Columbia University has allowed law school students who feel they suffered trauma from two high-profile grand jury decisions to postpone taking their final exams, the school’s interim dean Robert Scott wrote in a message to students this weekend.
“The law school has a policy and set of procedures for students who experience trauma during exam period,” reads Scott’s message, according to the blog PowerLine.
“In accordance with these procedures and policy, students who feel that their performance on examinations will be sufficiently impaired due to the effects of these recent events may petition Dean Alice Rigas to have an examination rescheduled,” Scott continued, citing a St. Louis County grand jury’s decision not to indict Ferguson, Mo., police officer Darren Wilson for fatally shooting 18-year-old Michael Brown in August as well as a Staten Island grand jury’s decision not to indict Officer Daniel Pantaleo for using a chokehold which killed 43-year-old Eric Garner in July.
Both cases have sparked heavy protests, as both officers are white while both Brown and Garner are black.
“The grand juries’ determinations to return non-indictments in the Michael Brown and Eric Garner cases have shaken the faith of some in the integrity of the grand jury system and in the law more generally,” the message says.
“For some law students, particularly, though not only, students of color, this chain of events is all the more profound as it threatens to undermine a sense that the law is a fundamental pillar of society designed to protect fairness, due process and equality.”
Besides postponing exams, Scott announced other concessions.
The school will be holding special sessions next week with trauma specialist Dr. Shirley Matthews, Scott announced.
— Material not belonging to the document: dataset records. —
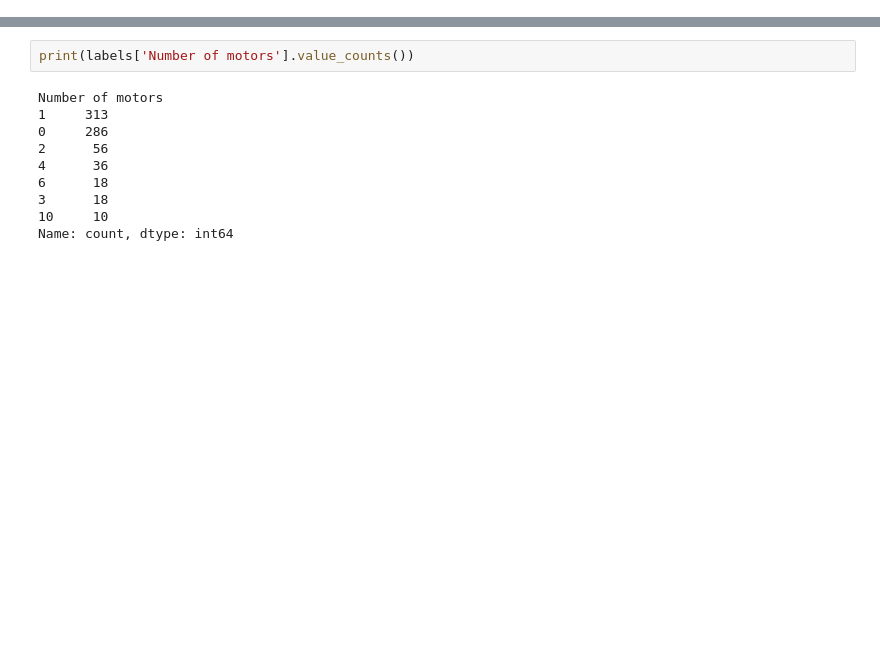
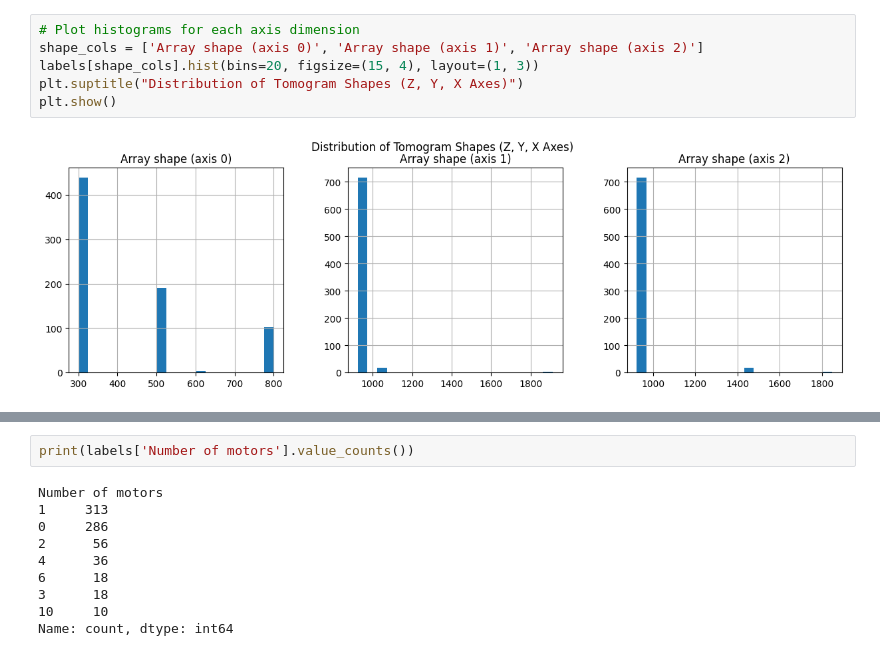
Before and after one commit to RamyBoulos/BYU_Locating_Bacterial_Flagellar_Motors_2025, a Jupyter notebook: notebooks/EDA.ipynb, the cells around one changed output, grey strips where cells are left out. Cells and saved outputs as stored; diff of their text form; blank space fills up the shorter version.

```diff
--- a/notebooks/EDA.ipynb
+++ b/notebooks/EDA.ipynb
@@ -38,0 +192,8 @@ Successfully installed contourpy-1.3.2 cycler-0.12.1 fonttools-4.58.2 kiwisolver
+# %%
+# Plot histograms for each axis dimension
+shape_cols = ['Array shape (axis 0)', 'Array shape (axis 1)', 'Array shape (axis 2)']
+labels[shape_cols].hist(bins=20, figsize=(15, 4), layout=(1, 3))
+plt.suptitle("Distribution of Tomogram Shapes (Z, Y, X Axes)")
+plt.show()
+# %% [output]
+[figure, added]
```
Also changed, not shown: parts of 43 cells of this notebook, 4 other files.
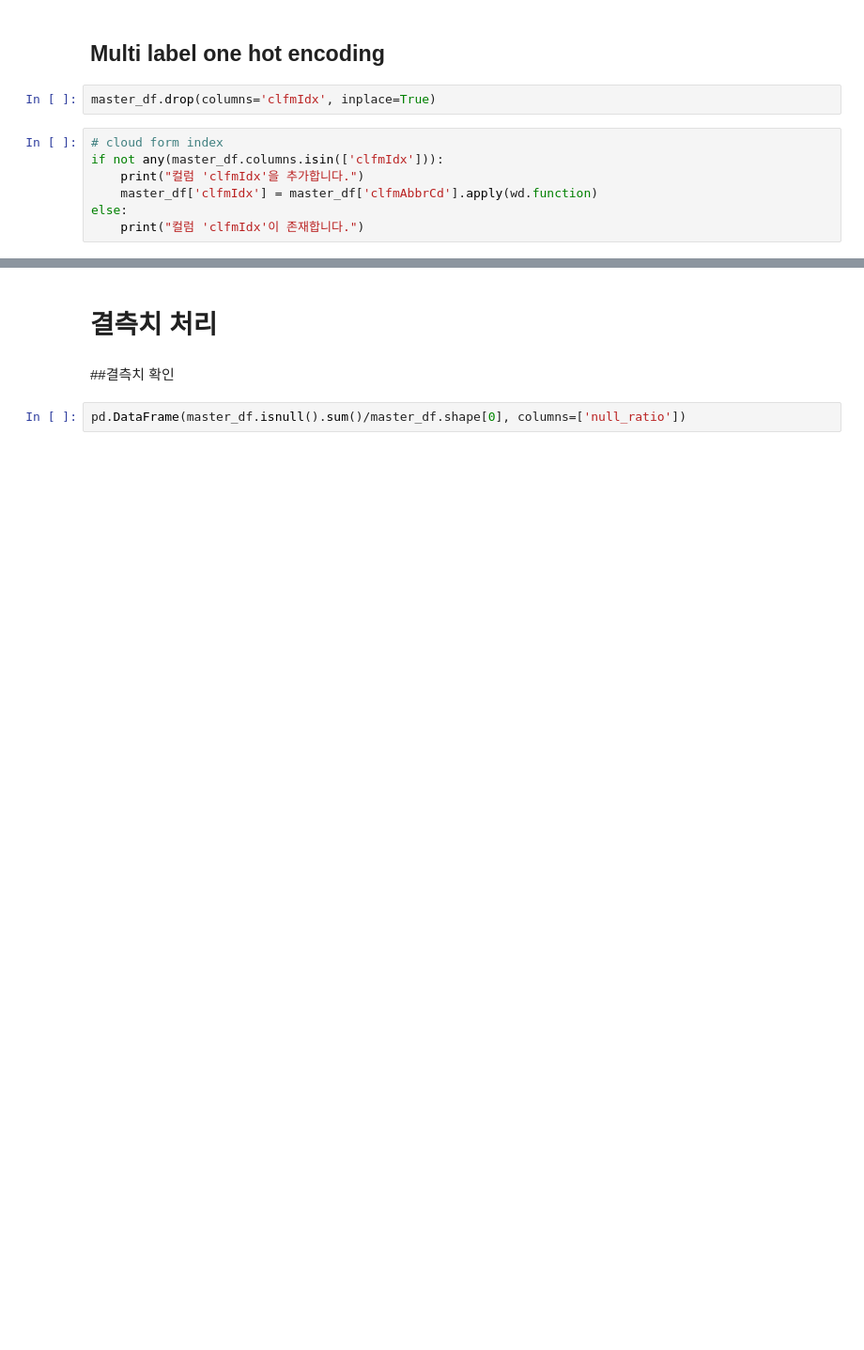
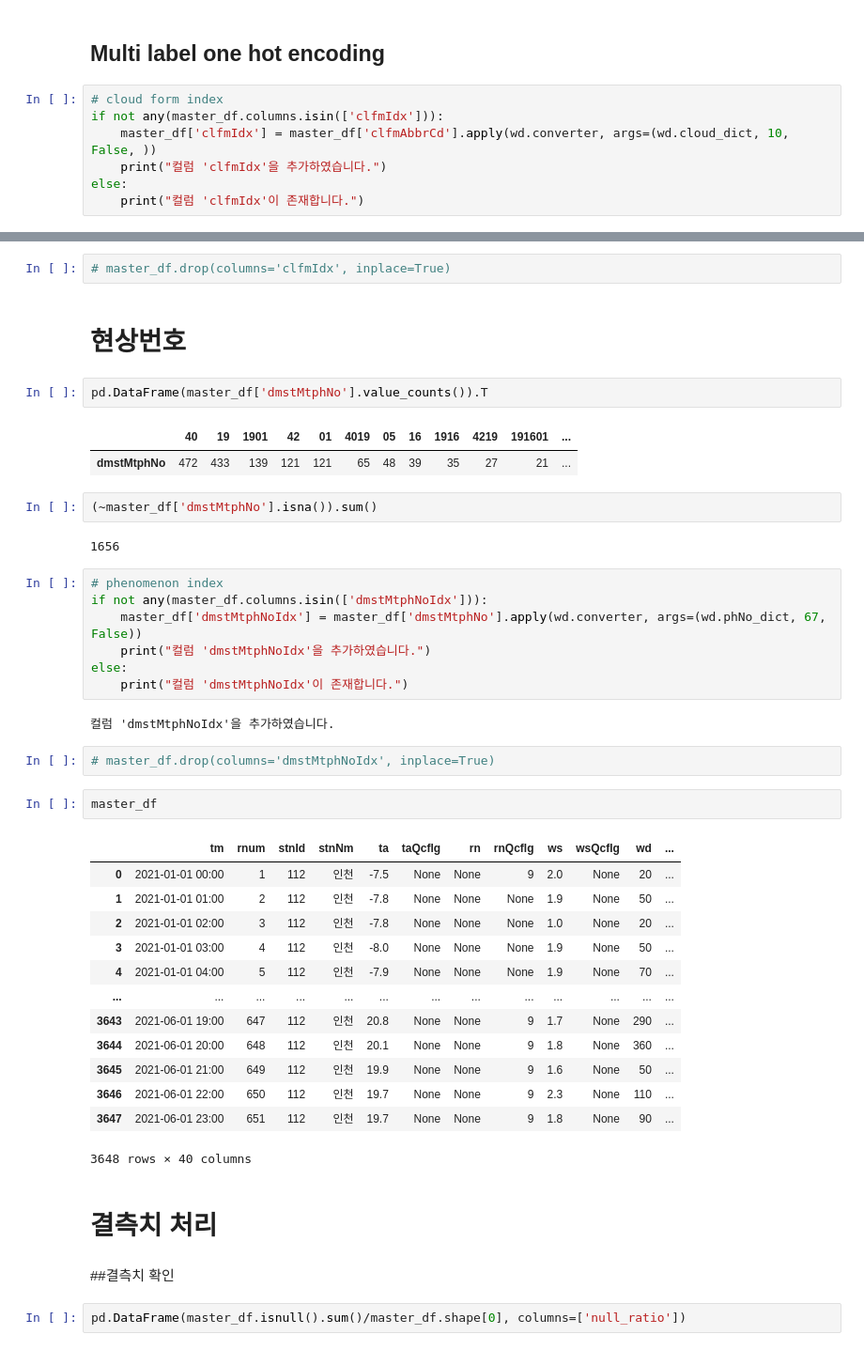
Before and after one commit to jongphago/weather-api, a Jupyter notebook: new_wather.ipynb, the cells around one changed output, grey strips where cells are left out. Shown at 94% size. Cells and saved outputs as stored; diff of their text form; blank space fills up the shorter version.

Commit message:
Add phenomenon function운형 전처리 함수를 변형함

```diff
--- a/new_wather.ipynb
+++ b/new_wather.ipynb
@@ -208,13 +206,11 @@ pd.DataFrame(master_df['clfmAbbrCd'].value_counts()).transpose()
 | clfmAbbrCd | 581 | 394 | 203 | 174 | 113 | 92 | 73 | 64 | 62 | 28 | 8 | ... |
 # %% [markdown]
 ## Multi label one hot encoding
-# %%
-master_df.drop(columns='clfmIdx', inplace=True)
 # %%
 # cloud form index
 if not any(master_df.columns.isin(['clfmIdx'])):
-    print("컬럼 'clfmIdx'을 추가합니다.")
-    master_df['clfmIdx'] = master_df['clfmAbbrCd'].apply(wd.function)
+    master_df['clfmIdx'] = master_df['clfmAbbrCd'].apply(wd.converter, args=(wd.cloud_dict, 10, False, ))
+    print("컬럼 'clfmIdx'을 추가하였습니다.")
 else:
     print("컬럼 'clfmIdx'이 존재합니다.")
 # %% [output]
@@ -237,3 +233,43 @@ Name: clfmIdx, Length: 1821, dtype: float64
+# %%
+# master_df.drop(columns='clfmIdx', inplace=True)
+# %% [markdown]
+# 현상번호
+# %%
+pd.DataFrame(master_df['dmstMtphNo'].value_counts()).T
+# %% [output]
+|  | 40 | 19 | 1901 | 42 | 01 | 4019 | 05 | 16 | 1916 | 4219 | 191601 | ... |
+| dmstMtphNo | 472 | 433 | 139 | 121 | 121 | 65 | 48 | 39 | 35 | 27 | 21 | ... |
+# %%
+(~master_df['dmstMtphNo'].isna()).sum()
+# %% [output]
+1656
+# %%
+# phenomenon index
+if not any(master_df.columns.isin(['dmstMtphNoIdx'])):
+    master_df['dmstMtphNoIdx'] = master_df['dmstMtphNo'].apply(wd.converter, args=(wd.phNo_dict, 67, False))
+    print("컬럼 'dmstMtphNoIdx'을 추가하였습니다.")
+else:
+    print("컬럼 'dmstMtphNoIdx'이 존재합니다.")
+# %% [output]
+컬럼 'dmstMtphNoIdx'을 추가하였습니다.
+# %%
+# master_df.drop(columns='dmstMtphNoIdx', inplace=True)
+# %%
+master_df
+# %% [output]
+|  | tm | rnum | stnId | stnNm | ta | taQcflg | rn | rnQcflg | ws | wsQcflg | wd | ... |
+| 0 | 2021-01-01 00:00 | 1 | 112 | 인천 | -7.5 | None | None | 9 | 2.0 | None | 20 | ... |
+| 1 | 2021-01-01 01:00 | 2 | 112 | 인천 | -7.8 | None | None | None | 1.9 | None | 50 | ... |
+| 2 | 2021-01-01 02:00 | 3 | 112 | 인천 | -7.8 | None | None | None | 1.0 | None | 20 | ... |
+| 3 | 2021-01-01 03:00 | 4 | 112 | 인천 | -8.0 | None | None | None | 1.9 | None | 50 | ... |
+| 4 | 2021-01-01 04:00 | 5 | 112 | 인천 | -7.9 | None | None | None | 1.9 | None | 70 | ... |
+| ... | ... | ... | ... | ... | ... | ... | ... | ... | ... | ... | ... | ... |
+| 3643 | 2021-06-01 19:00 | 647 | 112 | 인천 | 20.8 | None | None | 9 | 1.7 | None | 290 | ... |
+| 3644 | 2021-06-01 20:00 | 648 | 112 | 인천 | 20.1 | None | None | 9 | 1.8 | None | 360 | ... |
+| 3645 | 2021-06-01 21:00 | 649 | 112 | 인천 | 19.9 | None | None | 9 | 1.6 | None | 50 | ... |
+| 3646 | 2021-06-01 22:00 | 650 | 112 | 인천 | 19.7 | None | None | 9 | 2.3 | None | 110 | ... |
+| 3647 | 2021-06-01 23:00 | 651 | 112 | 인천 | 19.7 | None | None | 9 | 1.8 | None | 90 | ... |
+3648 rows × 40 columns
 # %% [markdown]
 # 결측치 처리
 # %% [markdown]
```
Also changed, not shown: parts of 17 cells of this notebook, 2 other files.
Several faculty members have also agreed to hold special office hours to discuss the implications of the grand juries’ decisions.
The school will set up a reading group, speaker series and teach-ins next semester to “formulate a response to the implications, including racial meanings, of these non-indictments.”
Smith did not respond to The Daily Caller’s request for more detail on how long students can postpone taking their exams.